So that the children after the holiday not only remember the fallen breakfast egg and the tomato in the face, we have a few tips for you.
It is important that you do not take too much for one day.
The children can not keep a packed program between sightseeing and shopping. They tire quickly and quickly lose their lust.
Rome with kids · Places to visit with kids in Rome
Plan only one activity for the morning and at most a second activity for the afternoon.
In any case you should avoid queues in Rome with children, at the cashpoints as well as at the entrances. In addition, you should avoid long walks and use the public transport or the hop on hop off buses.
On my site you will find suggestions for guided tours for the whole family, which you can book online.
Buy your tickets in advance and book preferred entry so you can pass the queues.

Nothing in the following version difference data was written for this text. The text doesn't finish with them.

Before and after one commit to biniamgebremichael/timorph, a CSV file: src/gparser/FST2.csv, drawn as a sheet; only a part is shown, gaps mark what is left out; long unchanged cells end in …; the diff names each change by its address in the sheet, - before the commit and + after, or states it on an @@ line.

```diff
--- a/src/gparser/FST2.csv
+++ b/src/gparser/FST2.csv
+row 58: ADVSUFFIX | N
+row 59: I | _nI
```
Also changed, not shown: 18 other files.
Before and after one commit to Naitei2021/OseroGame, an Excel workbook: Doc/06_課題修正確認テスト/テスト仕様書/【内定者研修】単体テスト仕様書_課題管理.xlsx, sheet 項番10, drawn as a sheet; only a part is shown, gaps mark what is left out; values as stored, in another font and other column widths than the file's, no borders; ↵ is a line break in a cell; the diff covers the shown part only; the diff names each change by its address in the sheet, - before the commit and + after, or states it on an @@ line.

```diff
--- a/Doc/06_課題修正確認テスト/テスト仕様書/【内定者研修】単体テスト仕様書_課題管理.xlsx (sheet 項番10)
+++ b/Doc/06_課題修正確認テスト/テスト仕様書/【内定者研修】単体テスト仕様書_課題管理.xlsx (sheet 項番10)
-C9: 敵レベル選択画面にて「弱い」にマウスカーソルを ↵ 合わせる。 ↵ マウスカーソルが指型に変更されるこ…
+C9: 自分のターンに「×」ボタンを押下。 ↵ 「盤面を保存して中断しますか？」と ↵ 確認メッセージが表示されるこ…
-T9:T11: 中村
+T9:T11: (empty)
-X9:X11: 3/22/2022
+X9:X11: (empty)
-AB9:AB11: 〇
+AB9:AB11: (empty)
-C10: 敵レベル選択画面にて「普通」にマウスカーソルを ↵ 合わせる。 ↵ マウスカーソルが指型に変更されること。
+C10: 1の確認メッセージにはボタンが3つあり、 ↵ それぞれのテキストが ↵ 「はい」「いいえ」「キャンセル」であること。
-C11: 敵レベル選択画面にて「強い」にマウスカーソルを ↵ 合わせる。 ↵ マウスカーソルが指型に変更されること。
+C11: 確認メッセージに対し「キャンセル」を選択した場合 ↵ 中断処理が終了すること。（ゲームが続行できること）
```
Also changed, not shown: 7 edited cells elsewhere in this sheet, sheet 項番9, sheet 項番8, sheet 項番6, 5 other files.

For children up to 4 years, the hop on hop off buses are free. Up to the age of 15 there are reduced prices. If you decide for the Omnia Card, you can buy a reduced card for children of 6-9 years, thus enjoying all the advantages of the card.
The public transport of ATAC, bus, tram and Metro, are free for children up to 10 years.
All city cards based on the Roma Pass offer free transportation by public transport.
The museums of the municipality of Rome and the Vatican museums offer free admission for children up to 6 years, while the State museums, such as eg. the Colosseum, offer free admission for EU citizens up to the age of 18.
The smaller the children are, the more giant it seems to them. If you visit a basilica like St Peter’s, restrict yourself to a few points, for example, the Pietà, the statue of Peter, his grave and the altar. Take a look at the dome and the papal throne with the mosaic of the Holy Spirit above.
The grottoes of St. Peter’s
The caves of St. Peter’s are located on the first underground level of the basilica.
For children the caves represent a mysterious world with corners and angles, the sarcophagi, statues and pictures of many popes.
Unfortunately, many Mass celebrations are done in the caves and they are then closed to the public, although official opening hours are published.
The access to the caves is at the corners of the basilica crossings. The exit of the caves (sometimes also used as an entrance) is at the cashpoint to the dome of St. Peter’s.
The dome of St. Peter’s with kids
Take the elevator to the dome and look down from the roof of the basilica to the city and from the inner dome gallery into the basilica. If you want to climb up into the dome, remember that you can not reverse on the road and that you may have to carry the smaller children.
Visit the St. Peter’s square with children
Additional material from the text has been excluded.